Mr Poopy the Pomeranian (I’ve noticed more than a few Swedish Lapphund’s about Melbourne recently) has been suffering in the much warmer weather of late as he has a double coat of fur. Left out in the summer weather down under, he’d probably die. To avoid an untimely heat related demise for Mr Poopy, we got him groomed this week. The other dogs in the fluffy collective are very unhappy about Mr Poopy’s new do. Meanwhile Mr Poopy looks at them and cheekily says: “You may admire me… Now!”
Mr Poopy sports his new summer outfit, whilst Scritchy and Toothy look on with disbelief at his arrogance
The native wasp in the photo below reminded me that the other day I was in Melbourne and I walked past block after block of terrace houses with gardens sporting beautiful spring flowers. The scent in the air was a heady mix. The thing is, I noticed that despite the profusion of spring flowers, there were very few, if any insects around harvesting the pollen and/or nectar. When the traffic noise died away, it became very quiet. Up here in the mountains north of Melbourne, things are different and there is so much insect activity that when the breeze is still, the buzzing is audible.
A native wasp enjoys the pollen on this Alkanet flower
Those insects on the farm must have been working hard because I noticed the first tiny apricots and almonds for this season:
The first apricots of the season are now developing on the trees
We're looking forward to a good harvest of almonds early next year
As is usual I'll finish this weeks blog with some photos of the spring flowers growing about the farm.

The bulbs are continuing to produce flowers:
The daffodils are looking good
The jonquils are not to be outdone by the daffodils
The last remaining tulip bravely produced this flower. The rest of the tulips have been eaten, possibly by the rats

Echiums are a great source of pollen and nectar for the European honey bees and their friends
Cat mint has begun producing flowers and they should flower all summer long
This red nasturtium is a stunner and edible (but not too tasty)
One of the older Japanese maples is producing flowers and I hope that it self seeds as happens in other parts of this mountain range
This mystery plant is a stunner and has gone from strength to strength
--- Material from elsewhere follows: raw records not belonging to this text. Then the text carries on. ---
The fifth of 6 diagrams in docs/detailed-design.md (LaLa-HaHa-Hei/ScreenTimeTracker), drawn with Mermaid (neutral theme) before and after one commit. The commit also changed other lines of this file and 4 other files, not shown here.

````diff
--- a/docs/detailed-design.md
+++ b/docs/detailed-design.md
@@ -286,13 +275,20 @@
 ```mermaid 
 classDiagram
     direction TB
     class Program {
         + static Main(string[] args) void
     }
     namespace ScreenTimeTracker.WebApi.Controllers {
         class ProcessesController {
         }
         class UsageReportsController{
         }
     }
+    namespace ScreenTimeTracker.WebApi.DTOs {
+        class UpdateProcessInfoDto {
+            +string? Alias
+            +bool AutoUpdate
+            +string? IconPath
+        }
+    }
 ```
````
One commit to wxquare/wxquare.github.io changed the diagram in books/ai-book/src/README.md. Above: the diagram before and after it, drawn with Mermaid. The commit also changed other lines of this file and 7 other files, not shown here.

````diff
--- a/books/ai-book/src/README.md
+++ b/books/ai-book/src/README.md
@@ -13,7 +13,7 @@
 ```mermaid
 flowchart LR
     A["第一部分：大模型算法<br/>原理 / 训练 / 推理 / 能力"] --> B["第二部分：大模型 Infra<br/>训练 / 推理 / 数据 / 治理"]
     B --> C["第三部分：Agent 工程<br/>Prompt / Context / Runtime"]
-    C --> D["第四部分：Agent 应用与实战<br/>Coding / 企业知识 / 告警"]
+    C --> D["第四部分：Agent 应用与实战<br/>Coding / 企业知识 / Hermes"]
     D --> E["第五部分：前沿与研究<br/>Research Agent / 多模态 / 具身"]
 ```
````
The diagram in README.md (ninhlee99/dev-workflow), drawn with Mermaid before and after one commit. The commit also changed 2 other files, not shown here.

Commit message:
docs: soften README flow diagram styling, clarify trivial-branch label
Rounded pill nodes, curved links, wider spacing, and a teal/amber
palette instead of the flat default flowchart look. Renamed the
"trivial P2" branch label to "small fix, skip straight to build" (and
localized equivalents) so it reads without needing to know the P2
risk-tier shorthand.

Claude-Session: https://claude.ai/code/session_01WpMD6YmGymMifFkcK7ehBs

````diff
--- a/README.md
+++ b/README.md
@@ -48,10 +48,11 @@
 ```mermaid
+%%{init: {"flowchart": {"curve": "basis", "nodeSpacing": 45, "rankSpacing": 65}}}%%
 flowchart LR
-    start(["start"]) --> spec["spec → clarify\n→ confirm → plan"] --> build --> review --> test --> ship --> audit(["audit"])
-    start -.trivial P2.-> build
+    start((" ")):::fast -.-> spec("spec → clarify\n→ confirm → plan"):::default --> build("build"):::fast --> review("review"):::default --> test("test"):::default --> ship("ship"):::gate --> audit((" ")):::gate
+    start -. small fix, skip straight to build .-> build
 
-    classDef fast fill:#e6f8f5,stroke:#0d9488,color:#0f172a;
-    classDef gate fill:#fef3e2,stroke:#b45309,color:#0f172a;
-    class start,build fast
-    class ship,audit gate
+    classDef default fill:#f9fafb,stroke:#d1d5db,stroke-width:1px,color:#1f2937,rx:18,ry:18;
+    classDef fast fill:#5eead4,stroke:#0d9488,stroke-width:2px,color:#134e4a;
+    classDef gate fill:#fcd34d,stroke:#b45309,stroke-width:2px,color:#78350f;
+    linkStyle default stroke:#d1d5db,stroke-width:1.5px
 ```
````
The temperature outside now at about 8.30pm is 10’C (50’F). So far this year there has been 683.6mm (26.9 inches) which is more than last week’s total of 679.8mm (26.8 inches).